By KEN ROGERS
Seacome Street, like hundreds of others across Everton & Scottie Road, was a desperately sad sight post the 1960s demolition derby, but in this fascinating image the ‘Greaty’ shops at the bottom of the hill are thankfully still standing, including the well-known O’Neill’s cycle shop where I got my first two-wheeler bike around 1959 when I was eleven. Equally, you might have got your first set of wheels at the legendary Harry Quinn shop on Walton Road, close to Everton Valley.
Mine was a sturdy red and white Hercules New Yorker. I treasured it, although it was probably far too big for me at the time as I explained in my latest Echo ‘Lost Tribes’ column.
“You’ll grow into it,” my mother would say, using the same little phrase that would apply to shoes, trousers and jumpers. We had to think beyond the day in that era, but it didn’t stop us from dreaming. That bike had three Sturmey Archer gears and a large saddlebag. My parents never had a car and so it transformed my horizons.
The other must-visit cycle shop for all kids in the district was Harry Quinn’s just beyond Everton Valley on Walton Road. I would regularly visit both and would now cycle far and wide and would keep my cycle immaculately clean, polishing the chrome and washing down the frame. Of course, every biker had a puncture repair kit and – even as youngsters – we were proficient at removing tyres on the go, locating an inner tube hole, repairing it and getting back on the road.
I would ultimately upgrade to a lighter drop-handled racing bike with ten Derailleur gears. There were formal bike clubs all over the city at that time although I was more of a loner, planning and undertaking what, in truth, should have been cycle missions impossible. I mention all of this because I don’t want you to think I have anything against today’s modern cyclists.

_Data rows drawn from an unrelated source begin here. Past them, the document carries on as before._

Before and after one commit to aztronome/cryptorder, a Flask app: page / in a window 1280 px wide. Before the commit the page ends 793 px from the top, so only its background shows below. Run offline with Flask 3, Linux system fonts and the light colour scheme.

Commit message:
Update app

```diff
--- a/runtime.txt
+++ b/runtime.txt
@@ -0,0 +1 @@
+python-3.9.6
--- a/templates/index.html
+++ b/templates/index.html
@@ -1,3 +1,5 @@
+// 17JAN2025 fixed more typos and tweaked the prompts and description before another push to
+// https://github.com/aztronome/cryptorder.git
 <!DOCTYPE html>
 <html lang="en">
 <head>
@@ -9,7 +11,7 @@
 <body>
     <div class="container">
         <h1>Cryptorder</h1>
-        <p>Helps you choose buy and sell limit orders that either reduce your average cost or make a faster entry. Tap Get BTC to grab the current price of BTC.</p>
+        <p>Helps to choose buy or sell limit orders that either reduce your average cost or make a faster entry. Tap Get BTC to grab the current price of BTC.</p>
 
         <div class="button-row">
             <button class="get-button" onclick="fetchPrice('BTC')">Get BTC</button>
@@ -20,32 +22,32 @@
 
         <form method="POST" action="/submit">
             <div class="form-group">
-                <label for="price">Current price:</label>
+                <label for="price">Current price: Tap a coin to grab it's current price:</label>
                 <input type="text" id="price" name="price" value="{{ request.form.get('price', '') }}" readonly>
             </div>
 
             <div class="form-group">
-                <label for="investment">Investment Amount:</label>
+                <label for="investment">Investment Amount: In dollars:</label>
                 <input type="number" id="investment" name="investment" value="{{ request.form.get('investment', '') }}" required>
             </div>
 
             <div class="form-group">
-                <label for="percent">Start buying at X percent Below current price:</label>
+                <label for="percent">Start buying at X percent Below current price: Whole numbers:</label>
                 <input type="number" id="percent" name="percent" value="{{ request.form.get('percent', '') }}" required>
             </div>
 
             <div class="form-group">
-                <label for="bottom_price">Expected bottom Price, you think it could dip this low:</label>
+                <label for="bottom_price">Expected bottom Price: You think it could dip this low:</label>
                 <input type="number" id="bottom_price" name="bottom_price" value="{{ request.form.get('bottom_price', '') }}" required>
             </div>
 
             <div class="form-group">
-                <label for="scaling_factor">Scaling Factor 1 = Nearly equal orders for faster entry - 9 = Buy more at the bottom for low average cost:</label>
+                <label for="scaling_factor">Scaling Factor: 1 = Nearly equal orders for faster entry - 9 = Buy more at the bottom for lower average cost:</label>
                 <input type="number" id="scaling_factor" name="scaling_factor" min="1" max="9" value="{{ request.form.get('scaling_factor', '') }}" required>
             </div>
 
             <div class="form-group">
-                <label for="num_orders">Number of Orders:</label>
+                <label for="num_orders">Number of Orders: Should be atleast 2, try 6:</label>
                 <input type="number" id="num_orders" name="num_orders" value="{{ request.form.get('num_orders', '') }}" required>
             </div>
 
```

Indeed, we are living in a world in which the government and local councils suddenly seem intent on introducing cycle safety lanes everywhere, even when such action often seems illogical and disruptive to bemused car drivers and local communities. It seems that bikers are suddenly the undisputed kings of our roads which I am not totally against, although the instinct of many to completely ignore every red traffic light drives me mad.
Where I draw the line is on our pavements where, In the past week, I have twice come to within a hair’s breadth of being mown down from behind by speeding cyclists who you simply cannot hear coming, one a schoolkid and the other a senior gentleman who should have known better. My wife shouted an obvious question to the latter: “Why haven’t you got a bell?” He actually pulled up and said: “They are old school, luv. I think they irritate people.”
‘On yer bike, my friend’. Preferably on the road, not the pavement. I’ve still got a bike, one of those you can fold in half and can pop in the car boot. A lifetime’s experience has proved that a little ping of the bell and a quick ‘excuse me’ goes a long way